By Paul Owers | 07/22/2021Tags: International-Business | Management | Press-Releases
FAU Researcher: Mitigation Measures, Healthy Economy Go Hand in Hand
A nation’s culture played a role in its ability to curtail the spread of COVID-19, providing a roadmap for future pandemics that will save lives and minimize the economic fallout, according to a new study from researchers at Florida Atlantic University and two other institutions.
The study, published in the Journal of International Business Studies, categorized countries as either collectivistic or individualistic based on scores from Hofstede’s Cultural Dimensions Theory.
South Korea, Singapore and other collectivistic nations, whose citizens display altruistic behavior and prioritize group goals, experienced lower COVID-19 case growth rates than individualistic nations, such as the United States and Italy, where people emphasize individual freedoms and personal interests.
“The U.S. and other individualistic countries should learn from past experiences,” said Len Treviño, Ph.D., director of the International Business programs in FAU’s College of Business. “For instance, South Korea was able to control the spread of COVID-19 in part because it applied what it learned from the previous SARS pandemic. We argue that all countries should attempt to unify their citizens by pointing out that adhering to pandemic control measures and a healthy economy go hand in hand.”
Treviño, Ratan Dheer, Ph.D., of Eastern Michigan University, and Carolyn Egri, Ph.D., of Simon Fraser University in Canada, analyzed COVID-19 case data for the first three months of infection in 107 nations.
Researchers found that stringent government measures during the initial phase of the pandemic were critical to slowing the increase in cases, including serious cases that require hospitalization.

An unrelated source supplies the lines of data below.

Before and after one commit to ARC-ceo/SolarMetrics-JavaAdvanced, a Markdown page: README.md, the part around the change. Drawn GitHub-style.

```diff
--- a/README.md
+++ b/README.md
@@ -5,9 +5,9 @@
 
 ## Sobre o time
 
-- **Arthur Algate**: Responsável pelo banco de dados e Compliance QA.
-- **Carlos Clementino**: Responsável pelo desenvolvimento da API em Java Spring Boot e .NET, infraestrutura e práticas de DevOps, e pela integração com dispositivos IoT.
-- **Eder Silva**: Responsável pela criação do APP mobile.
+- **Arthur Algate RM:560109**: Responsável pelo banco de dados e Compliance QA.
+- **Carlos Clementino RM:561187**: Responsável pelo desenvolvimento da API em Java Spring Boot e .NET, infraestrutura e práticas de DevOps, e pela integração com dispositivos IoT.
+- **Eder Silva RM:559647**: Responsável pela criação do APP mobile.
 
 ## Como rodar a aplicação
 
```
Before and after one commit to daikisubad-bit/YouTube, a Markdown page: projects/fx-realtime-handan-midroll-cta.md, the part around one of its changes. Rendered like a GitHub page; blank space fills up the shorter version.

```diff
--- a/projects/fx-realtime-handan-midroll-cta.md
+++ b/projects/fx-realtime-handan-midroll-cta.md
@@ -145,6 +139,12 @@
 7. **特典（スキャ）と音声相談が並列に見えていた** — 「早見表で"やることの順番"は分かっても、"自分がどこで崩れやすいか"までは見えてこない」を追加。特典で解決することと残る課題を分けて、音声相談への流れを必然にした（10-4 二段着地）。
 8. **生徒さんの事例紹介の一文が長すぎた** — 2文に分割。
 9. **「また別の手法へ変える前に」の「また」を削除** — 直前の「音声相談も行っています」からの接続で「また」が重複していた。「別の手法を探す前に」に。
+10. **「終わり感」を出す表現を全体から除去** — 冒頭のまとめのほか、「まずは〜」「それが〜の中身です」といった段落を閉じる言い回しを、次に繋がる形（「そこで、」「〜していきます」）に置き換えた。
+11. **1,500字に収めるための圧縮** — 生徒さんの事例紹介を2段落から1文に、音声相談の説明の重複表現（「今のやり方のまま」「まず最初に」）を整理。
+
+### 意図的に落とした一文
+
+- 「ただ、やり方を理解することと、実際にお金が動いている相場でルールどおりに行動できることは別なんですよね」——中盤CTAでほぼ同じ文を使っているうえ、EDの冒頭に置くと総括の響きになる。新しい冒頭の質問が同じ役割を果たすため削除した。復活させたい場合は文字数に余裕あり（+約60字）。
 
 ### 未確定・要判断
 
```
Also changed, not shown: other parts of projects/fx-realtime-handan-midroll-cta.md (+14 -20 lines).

But the study also showed that higher government regulations lowered case growth rates more substantially in collectivistic nations.

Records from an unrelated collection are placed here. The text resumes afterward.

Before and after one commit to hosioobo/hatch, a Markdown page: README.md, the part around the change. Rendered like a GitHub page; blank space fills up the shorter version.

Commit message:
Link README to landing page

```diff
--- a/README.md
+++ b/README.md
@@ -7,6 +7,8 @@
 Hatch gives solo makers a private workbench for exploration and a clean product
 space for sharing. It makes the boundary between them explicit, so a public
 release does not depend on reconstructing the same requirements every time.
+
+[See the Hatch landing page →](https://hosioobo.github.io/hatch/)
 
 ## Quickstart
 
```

For individualistic nations, the researchers found that public communications about mitigation strategies must emphasize the personal health and economic benefits for each citizen to be successful.
“In the future, we believe the U.S. and all countries should provide clear messages early on regarding the potential mortality and morbidity of a pandemic,” Treviño said. “In order to have the intended impact, the focus and content of these messages should be tailored to the cultural context.”
The research also categorized countries by how willing they are to defer to authority, known as power distance. Japan, Taiwan and other high-power-distance nations, whose citizens are more inclined to follow guidelines, are less likely to challenge the legitimacy of mitigation. Those countries had lower case growth than Germany and other countries demonstrating low power distance, where people staged protests in response to mitigation.
Researchers also found that high-uncertainty-avoidance nations such as Spain also challenged mitigation, which had higher case growth than countries such as Denmark, where people are more willing to try new things.